Genetic factors, specifically the VKORC1 and GGCX genes, have been shown to contribute to the interindividual variability in response to the vitamin K-antagonist, warfarin, which influences the dose required to achieve the desired anticoagulation response. These differences in warfarin sensitivity may be explained by differences in vitamin K status. Men and women (n=416, 60-80 y), primarily of European descent, were genotyped for common polymorphisms in VKORC1 and GGCX. Cross-sectional associations exist between polymorphisms and biochemical markers of vitamin K [plasma phylloquinone, percent undercarboxylated osteocalcin (%ucOC)]. VKORC1 rs8050894 GG homozygotes had significantly higher cross-sectional measures of plasma phylloquinone than carriers of the CG or CC genotypes (plasma phylloquinone geometric means: GG 0.874±0.092 versus CG/CC 0.598± 0.044; p=0.020), whereas carriers of VKORC1 rs7294 AA or AG had significantly lower plasma phylloquinone concentrations compared to GG homozygotes (plasma phylloquinone geometric means: 0.579±0.045 versus 0.762±0.057; p=0.035). Cross-sectional analyses also revealed that heterozygous carriers of GGCX rs10187424 and rs7568458 had significantly lower %ucOC relative to either homozygous group.
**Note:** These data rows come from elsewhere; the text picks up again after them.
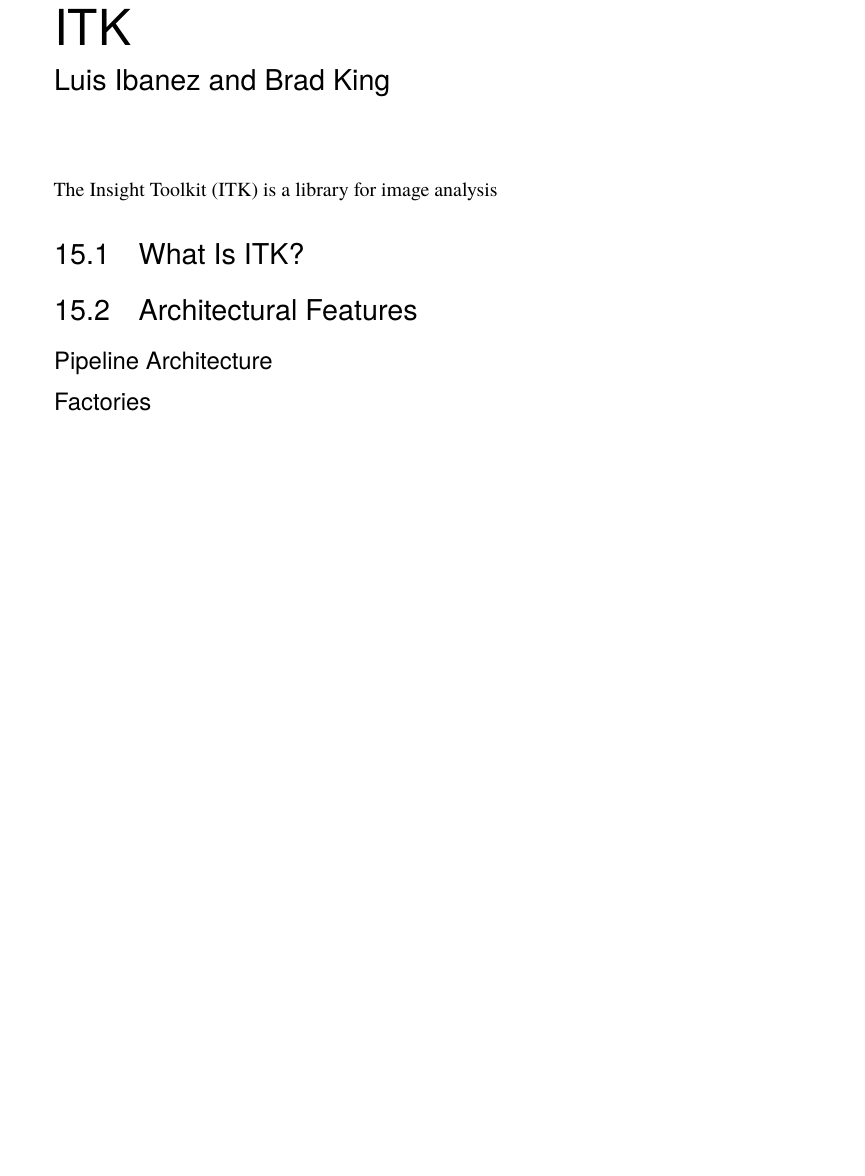
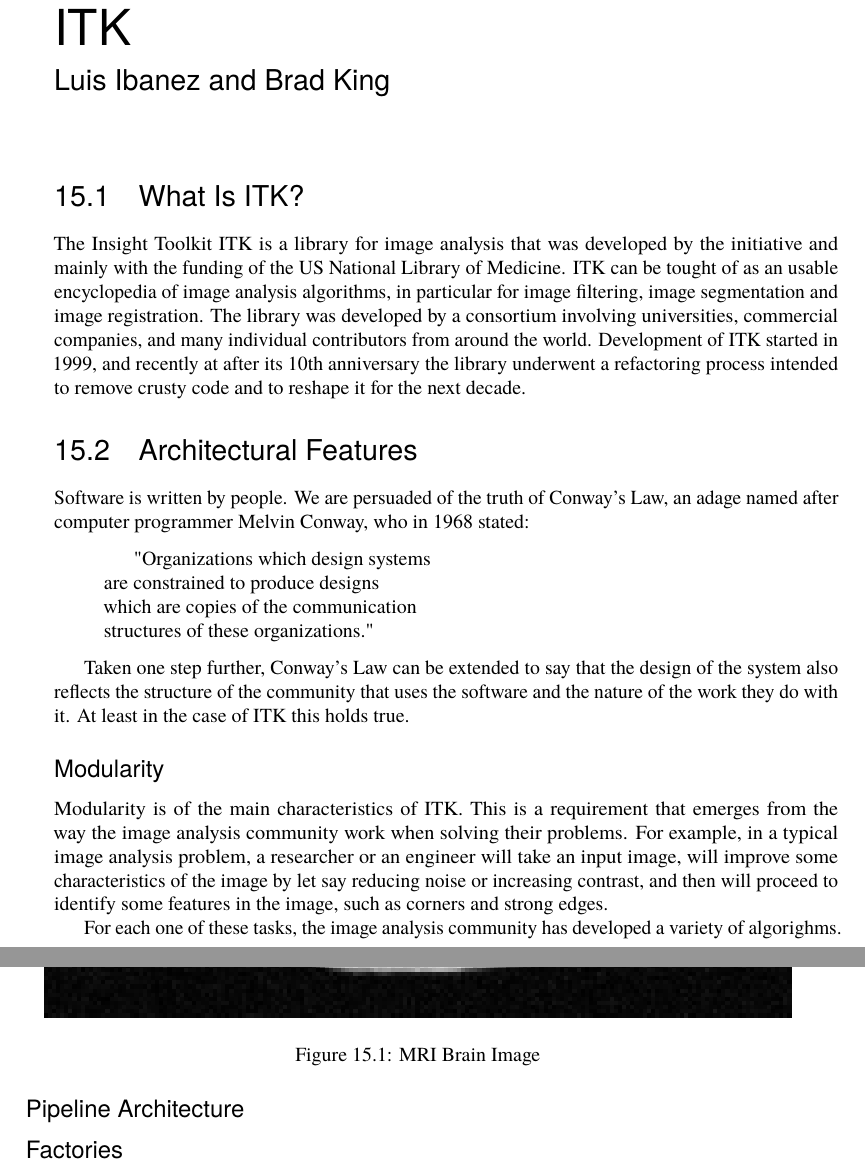
Before and after one commit to catlee/aosa-volume2, a LaTeX thesis (tex/en/aosa2.tex, which reads tex/en/itk.tex): part of page 45 of 94 before the commit and two parts of pages 45 and 46 of 96 after it, the two joined at a grey line, cut so that both start at the same text, the shorter picture padded with empty space. Compiled offline with pdfLaTeX.

Commit message:
Added introduction and image example
git-svn-id: http://www.aosabook.org/svn/volume2@512 dd5aa6cc-de63-413d-92ad-03a14aac4e6a

```diff
--- a/tex/en/itk.tex
+++ b/tex/en/itk.tex
@@ -1,14 +1,51 @@
 \begin{aosachapter}{ITK}{s:itk}{Luis Ibanez and Brad King}
-
-The Insight Toolkit (ITK) is a library for image analysis
 
 % Your chapter goes here---please look at /volume1/tex/en/wesnoth.tex for
 % formatting ideas.
 
 \begin{aosasect1}{What Is ITK?}
+The Insight Toolkit ITK is a library for image analysis that was developed by
+the initiative and mainly with the funding of the US National Library of
+Medicine. ITK can be tought of as an usable encyclopedia of image analysis
+algorithms, in particular for image filtering, image segmentation and image
+registration. The library was developed by a consortium involving universities,
+commercial companies, and many individual contributors from around the world.
+Development of ITK started in 1999, and recently at after its 10th anniversary
+the library underwent a refactoring process intended to remove crusty code and
+to reshape it for the next decade.
 \end{aosasect1}
 
 \begin{aosasect1}{Architectural Features}
+
+Software is written by people. We are persuaded of the truth of Conway's Law,
+an adage named after computer programmer Melvin Conway, who in 1968 stated:
+
+\begin{quotation}
+"Organizations which design systems\\
+are constrained to produce designs\\
+which are copies of the communication\\
+structures of these organizations."
+\end{quotation}
+
+Taken one step further, Conway's Law can be extended to say that the design of
+the system also reflects the structure of the community that uses the software
+and the nature of the work they do with it. At least in the case of ITK this
+holds true.
+
+\begin{aosasect2}{Modularity}
+Modularity is of the main characteristics of ITK. This is a requirement that
+emerges from the way the image analysis community work when solving their
+problems. For example, in a typical image analysis problem, a researcher or an
+engineer will take an input image, will improve some characteristics of the
+image by let say reducing noise or increasing contrast, and then will proceed
+to identify some features in the image, such as corners and strong edges.
+
+For each one of these tasks, the image analysis community has developed a
+variety of algorighms.
+
+\aosafigure{../images/itk/BrainProtonDensitySlice.png}{MRI Brain Image}{fig.itk.brim}
+
+\end{aosasect2}
 
 \begin{aosasect2}{Pipeline Architecture}
 \end{aosasect2}
```
Also changed, not shown: tex/images/itk/BrainProtonDensitySlice.png (added).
Polymorphisms in genes encoding enzymes involved in vitamin K metabolism may modulate plasma concentrations of phylloquionone and percent carboxylation of osteocalcin.